PROMPT = Every entry below has to appear again in your reply, word for word, but no picture may.

=======

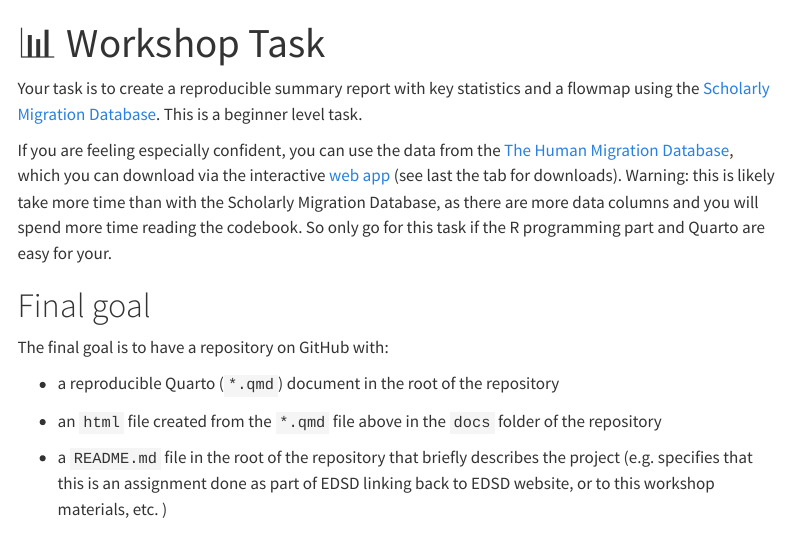
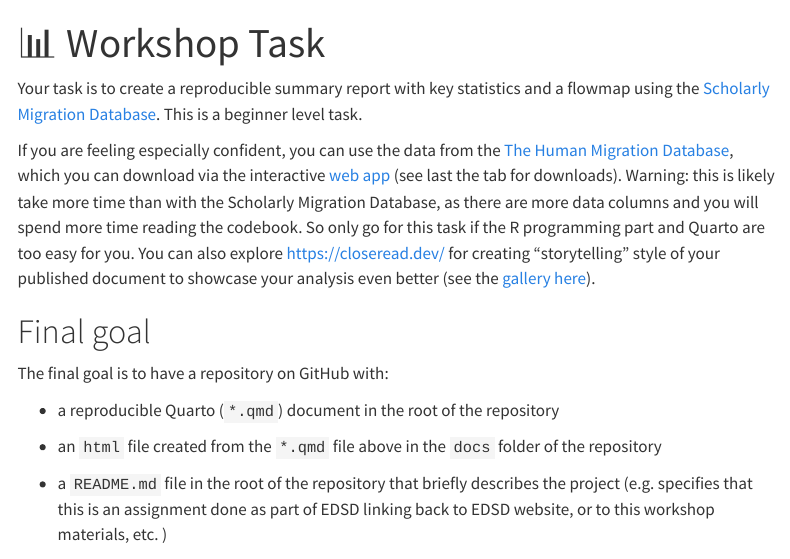
Before and after one commit to e-kotov/2025-EDSD-open-science-quarto-github, a Quarto document (task.qmd): the page in a window 1100 px wide, from its top. Rendered offline with R 4.5, knitr and Pandoc in place of Quarto, with nearby package versions; menus at the side of the page are left out; long lines of code are wrapped.

Commit message:
add closeread

```diff
--- a/task.qmd
+++ b/task.qmd
@@ -6,7 +6,7 @@ toc-depth: 3
 
 Your task is to create a reproducible summary report with key statistics and a flowmap using the [Scholarly Migration Database](https://www.scholarlymigration.org/){target="_blank"}. This is a beginner level task.
 
-If you are feeling especially confident, you can use the data from the [The Human Migration Database](https://github.com/MaciejDanko/HMigD_Shiny_App_I), which you can download via the interactive [web app](https://maciej-jan-danko.shinyapps.io/HMigD_Shiny_App_I/) (see last the tab for downloads). Warning: this is likely take more time than with the Scholarly Migration Database, as there are more data columns and you will spend more time reading the codebook. So only go for this task if the R programming part and Quarto are easy for your.
+If you are feeling especially confident, you can use the data from the [The Human Migration Database](https://github.com/MaciejDanko/HMigD_Shiny_App_I), which you can download via the interactive [web app](https://maciej-jan-danko.shinyapps.io/HMigD_Shiny_App_I/) (see last the tab for downloads). Warning: this is likely take more time than with the Scholarly Migration Database, as there are more data columns and you will spend more time reading the codebook. So only go for this task if the R programming part and Quarto are too easy for you. You can also explore [https://closeread.dev/](https://closeread.dev/) for creating "storytelling" style of your published document to showcase your analysis even better (see the [gallery here](https://closeread.dev/gallery/#special-prizes)).
 
 # Final goal
 
```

=======

RESULT FOR THIS TASK =
Before and after one commit to e-kotov/2025-EDSD-open-science-quarto-github, a Quarto document (task.qmd): the page in a window 1100 px wide, from its top. Rendered offline with R 4.5, knitr and Pandoc in place of Quarto, with nearby package versions; menus at the side of the page are left out; long lines of code are wrapped.

Commit message:
add closeread

```diff
--- a/task.qmd
+++ b/task.qmd
@@ -6,7 +6,7 @@ toc-depth: 3
 
 Your task is to create a reproducible summary report with key statistics and a flowmap using the [Scholarly Migration Database](https://www.scholarlymigration.org/){target="_blank"}. This is a beginner level task.
 
-If you are feeling especially confident, you can use the data from the [The Human Migration Database](https://github.com/MaciejDanko/HMigD_Shiny_App_I), which you can download via the interactive [web app](https://maciej-jan-danko.shinyapps.io/HMigD_Shiny_App_I/) (see last the tab for downloads). Warning: this is likely take more time than with the Scholarly Migration Database, as there are more data columns and you will spend more time reading the codebook. So only go for this task if the R programming part and Quarto are easy for your.
+If you are feeling especially confident, you can use the data from the [The Human Migration Database](https://github.com/MaciejDanko/HMigD_Shiny_App_I), which you can download via the interactive [web app](https://maciej-jan-danko.shinyapps.io/HMigD_Shiny_App_I/) (see last the tab for downloads). Warning: this is likely take more time than with the Scholarly Migration Database, as there are more data columns and you will spend more time reading the codebook. So only go for this task if the R programming part and Quarto are too easy for you. You can also explore [https://closeread.dev/](https://closeread.dev/) for creating "storytelling" style of your published document to showcase your analysis even better (see the [gallery here](https://closeread.dev/gallery/#special-prizes)).
 
 # Final goal
 
```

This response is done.